Return, word for word, every entry in the listing below, but not its images.

+--

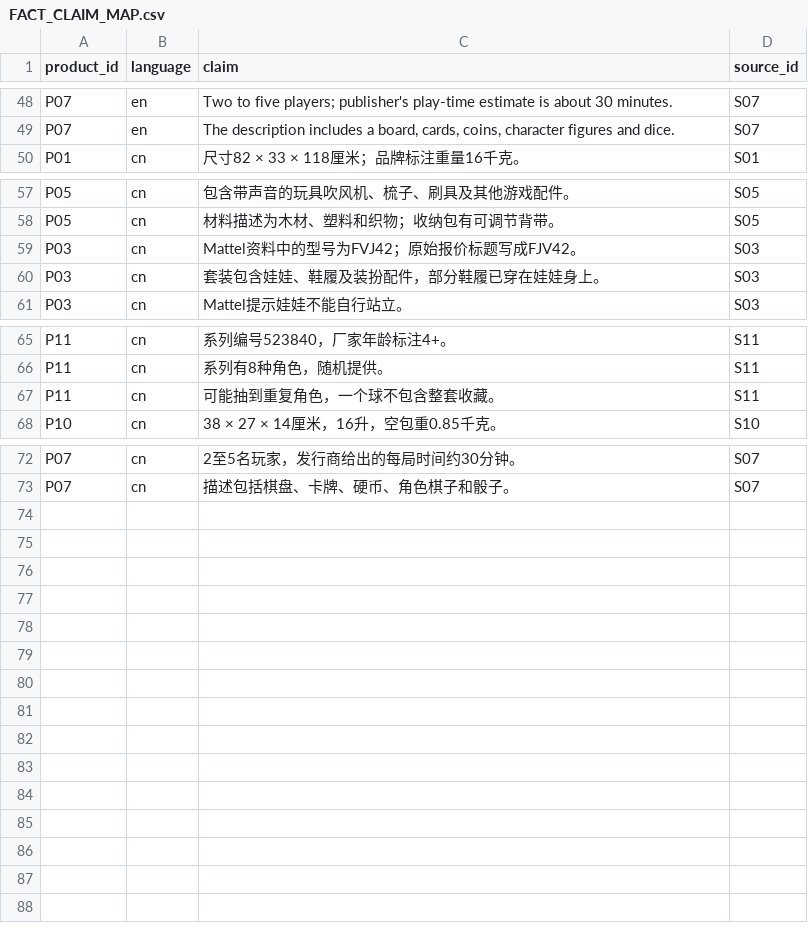
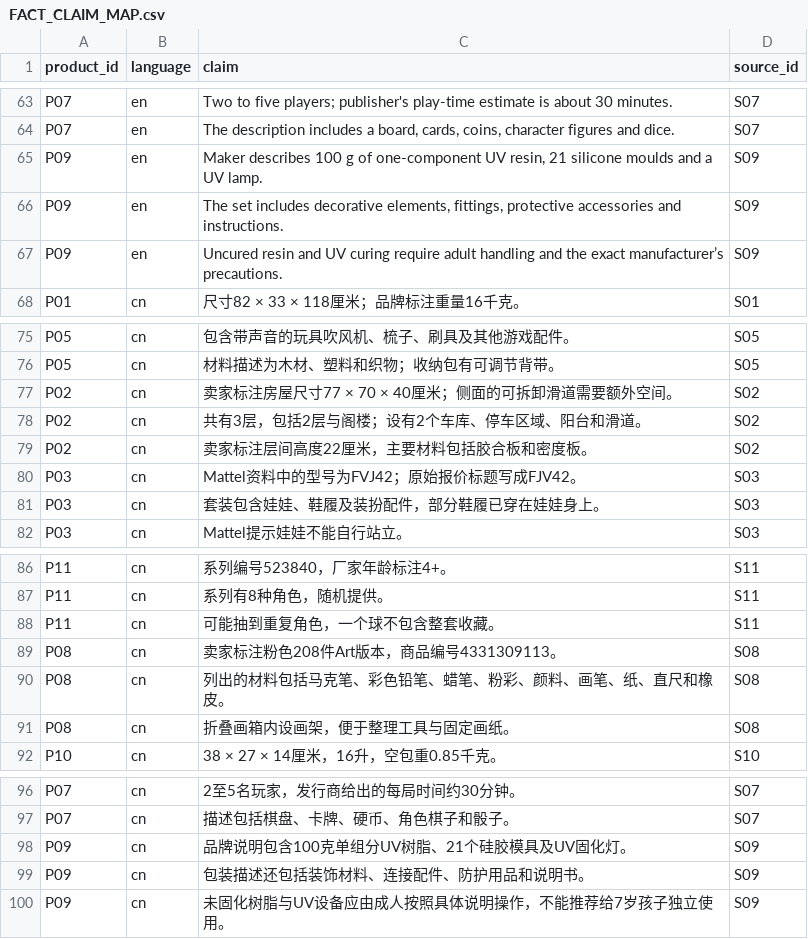
Before and after one commit to IndexResearch-ru/gifts-toys-girls-7-years-2026, a CSV file: FACT_CLAIM_MAP.csv, drawn as a sheet; only a part is shown, gaps mark what is left out; the diff covers the shown part only; the diff names each change by its address in the sheet, - before the commit and + after, or states it on an @@ line.

```diff
--- a/FACT_CLAIM_MAP.csv
+++ b/FACT_CLAIM_MAP.csv
+row 65: P09 | en | Maker describes 100 g of one-component UV resin, 21 silicone moulds and a UV lamp. | S09
+row 66: P09 | en | The set includes decorative elements, fittings, protective accessories and instructions. | S09
+row 67: P09 | en | Uncured resin and UV curing require adult handling and the exact manufacturer’s precautions. | S09
+row 77: P02 | cn | 卖家标注房屋尺寸77 × 70 × 40厘米；侧面的可拆卸滑道需要额外空间。 | S02
+row 78: P02 | cn | 共有3层，包括2层与阁楼；设有2个车库、停车区域、阳台和滑道。 | S02
+row 79: P02 | cn | 卖家标注层间高度22厘米，主要材料包括胶合板和密度板。 | S02
+row 89: P08 | cn | 卖家标注粉色208件Art版本，商品编号4331309113。 | S08
+row 90: P08 | cn | 列出的材料包括马克笔、彩色铅笔、蜡笔、粉彩、颜料、画笔、纸、直尺和橡皮。 | S08
+row 91: P08 | cn | 折叠画箱内设画架，便于整理工具与固定画纸。 | S08
+row 98: P09 | cn | 品牌说明包含100克单组分UV树脂、21个硅胶模具及UV固化灯。 | S09
+row 99: P09 | cn | 包装描述还包括装饰材料、连接配件、防护用品和说明书。 | S09
+row 100: P09 | cn | 未固化树脂与UV设备应由成人按照具体说明操作，不能推荐给7岁孩子独立使用。 | S09
```
Also changed, not shown: 15 added rows elsewhere in this file.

+--

▶ The answer:
Before and after one commit to IndexResearch-ru/gifts-toys-girls-7-years-2026, a CSV file: FACT_CLAIM_MAP.csv, drawn as a sheet; only a part is shown, gaps mark what is left out; the diff covers the shown part only; the diff names each change by its address in the sheet, - before the commit and + after, or states it on an @@ line.

```diff
--- a/FACT_CLAIM_MAP.csv
+++ b/FACT_CLAIM_MAP.csv
+row 65: P09 | en | Maker describes 100 g of one-component UV resin, 21 silicone moulds and a UV lamp. | S09
+row 66: P09 | en | The set includes decorative elements, fittings, protective accessories and instructions. | S09
+row 67: P09 | en | Uncured resin and UV curing require adult handling and the exact manufacturer’s precautions. | S09
+row 77: P02 | cn | 卖家标注房屋尺寸77 × 70 × 40厘米；侧面的可拆卸滑道需要额外空间。 | S02
+row 78: P02 | cn | 共有3层，包括2层与阁楼；设有2个车库、停车区域、阳台和滑道。 | S02
+row 79: P02 | cn | 卖家标注层间高度22厘米，主要材料包括胶合板和密度板。 | S02
+row 89: P08 | cn | 卖家标注粉色208件Art版本，商品编号4331309113。 | S08
+row 90: P08 | cn | 列出的材料包括马克笔、彩色铅笔、蜡笔、粉彩、颜料、画笔、纸、直尺和橡皮。 | S08
+row 91: P08 | cn | 折叠画箱内设画架，便于整理工具与固定画纸。 | S08
+row 98: P09 | cn | 品牌说明包含100克单组分UV树脂、21个硅胶模具及UV固化灯。 | S09
+row 99: P09 | cn | 包装描述还包括装饰材料、连接配件、防护用品和说明书。 | S09
+row 100: P09 | cn | 未固化树脂与UV设备应由成人按照具体说明操作，不能推荐给7岁孩子独立使用。 | S09
```
Also changed, not shown: 15 added rows elsewhere in this file.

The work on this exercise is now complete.